Twin Cities nurses voted overwhelmingly Wednesday to authorize a one-day strike at 14 metro hospitals, raising the stakes for both sides in the struggle to reach a new contract.
More than 9,000 of the 12,000 nurses cast ballots and more than 90 percent voted to reject pension and labor proposals from the hospitals, union leaders reported.
Voting "no" to the hospital proposals is the equivalent of voting to authorize a strike, which could occur as early as June 1.
"The nurses have stood up like never before and cast a historic vote for patient safety," said John Nemo, spokesman for the Minnesota Nurses Association.
The hospitals said they were "disappointed" by the vote.
"The union has been putting an emphasis on a strike," said hospital spokeswoman Maureen Schriner. "We still think there's time for the contract to be settled and room for negotiation."
Even before the balloting ended, however, there was some disagreement over the duration of any strike.
Union officials announced earlier this week that they were switching their strategy away from an open-ended strike to a one-day action.
But Schriner said Wednesday that if the nurses do walk out, hospitals might not take them back after one day.
Since the hospitals will have to hire replacement nurses by the week, they would have "contractual obligations" to those workers, said Schriner. "We can't turn on a dime," she said.

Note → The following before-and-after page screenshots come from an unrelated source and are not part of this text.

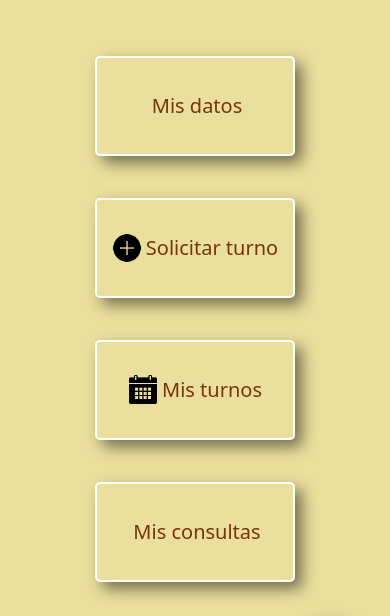
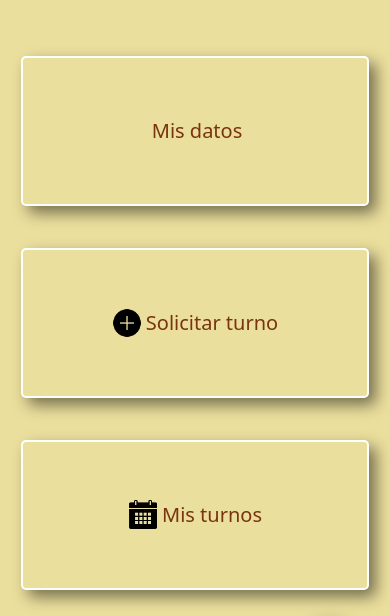
Before and after one commit to AlvaroJC17/Nani-Estetica, a plain HTML site: page home.html in a window 390 px wide. Shown: the part 132-748 px from the top of the page. Drawn offline with nearby package versions, Linux system fonts and the light colour scheme.

Commit message:
verificando home.html en diferentes alturas

```diff
--- a/css/styles.css
+++ b/css/styles.css
@@ -677,6 +677,10 @@ footer {
 
 @media(max-width: 1440px){
 
+    .container{
+        margin-bottom: 65px;
+    }
+
     .main-misdatos{
         padding-top: 30px;
         padding-bottom: 30px;
@@ -708,12 +712,6 @@ footer {
       .form-misdatos .text-center{
         font-size: 15px;
       }
-
-      .ft {
-        height: 100px;
-        width: 360px;
-        font-size: 20px;
-    }
 
     .main-home{
         /*Le da altura al main y ajusta todo en el centro de la pagina*/
@@ -902,15 +900,17 @@ footer {
         display: none;
     }
 
-    .footer-home-home {
-        /*Le da el color degradado al footer, el ancho y los maregenes*/
-        position: static;
-    }
 
 
 }
 
 @media(max-width: 576px) {
+
+    .ft {
+        height: 200px;
+        width: 360px;
+        font-size: 20px;
+    }
     .header-flex {
         /*Posciona el logo principal encima del titulo principal para este tamaño de pantalla! NO BORRAR! */
         display: block;
@@ -974,6 +974,12 @@ footer {
 }
 
 @media (max-width: 400px) {
+
+    .ft {
+        height: 150px;
+        width: 360px;
+        font-size: 20px;
+    }
 
     .bn632-hover {
         width: 180px;
@@ -1050,12 +1056,6 @@ footer {
         width: 15rem !important;
     }
 
-    .ft{
-        height: 100px;
-        width: 200px;
-        font-size: 20px;
-    }
-
     .img-logo{
         margin-left: 0px;
     }
```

If hospitals prevent nurses from returning, it would further raise tensions but probably wouldn't be illegal.
"That probably is a position the law's going to allow the hospitals to take," said Mark Mathison, who leads the labor practice team at the Minneapolis law firm Gray Plant Mooty. Mathison, who typically works with employers, is not involved in the current negotiations.
As voting began Wednesday morning, many of the 12,000 nurses showed up wearing their nursing uniforms or red-and-white union T-shirts.
"The turnout's been fabulous," said James Bialke, the union's executive director. The only criticism he's heard about the proposed one-day walkout, he said, "is a lot of people who think it should be longer."
Technically, the nurses were voting on whether to accept new contract proposals from the hospitals. Union officials say the proposals are filled with concessions and would endanger patient care.
The hospitals, however, say they need more flexibility to assign nurses and to control costs by cutting pension contributions and other benefits.
The hospitals have offered wage increases of 0, 1 and 2 percent over three years, while the nurses have asked for 3 percent annual raises.
Mary Kay Speggen, a nurse at Abbott Northwestern Hospital, said she thinks most of her co-workers feel a one-day walkout is a "viable option."
"None of us wants to, or relishes the idea of going on strike," she said.
"My personal feeling is that we just need to go back to the bargaining table."
Several members said a one-day strike would be easier for their fellow nurses to accept, given their concerns about the economy and their patients.
"I think the significance of a one-day strike would be probably just as meaningful as a prolonged strike, even though I think a lot of us were willing to do it," said Peter Johnson, an emergency room nurse at the Riverside campus of the University of Minnesota Medical Center, Fairview.
Union officials insist money isn't the issue.
"That's not going to be the issue that holds it up," said Nemo. "It's all about the staffing ratios and patient care."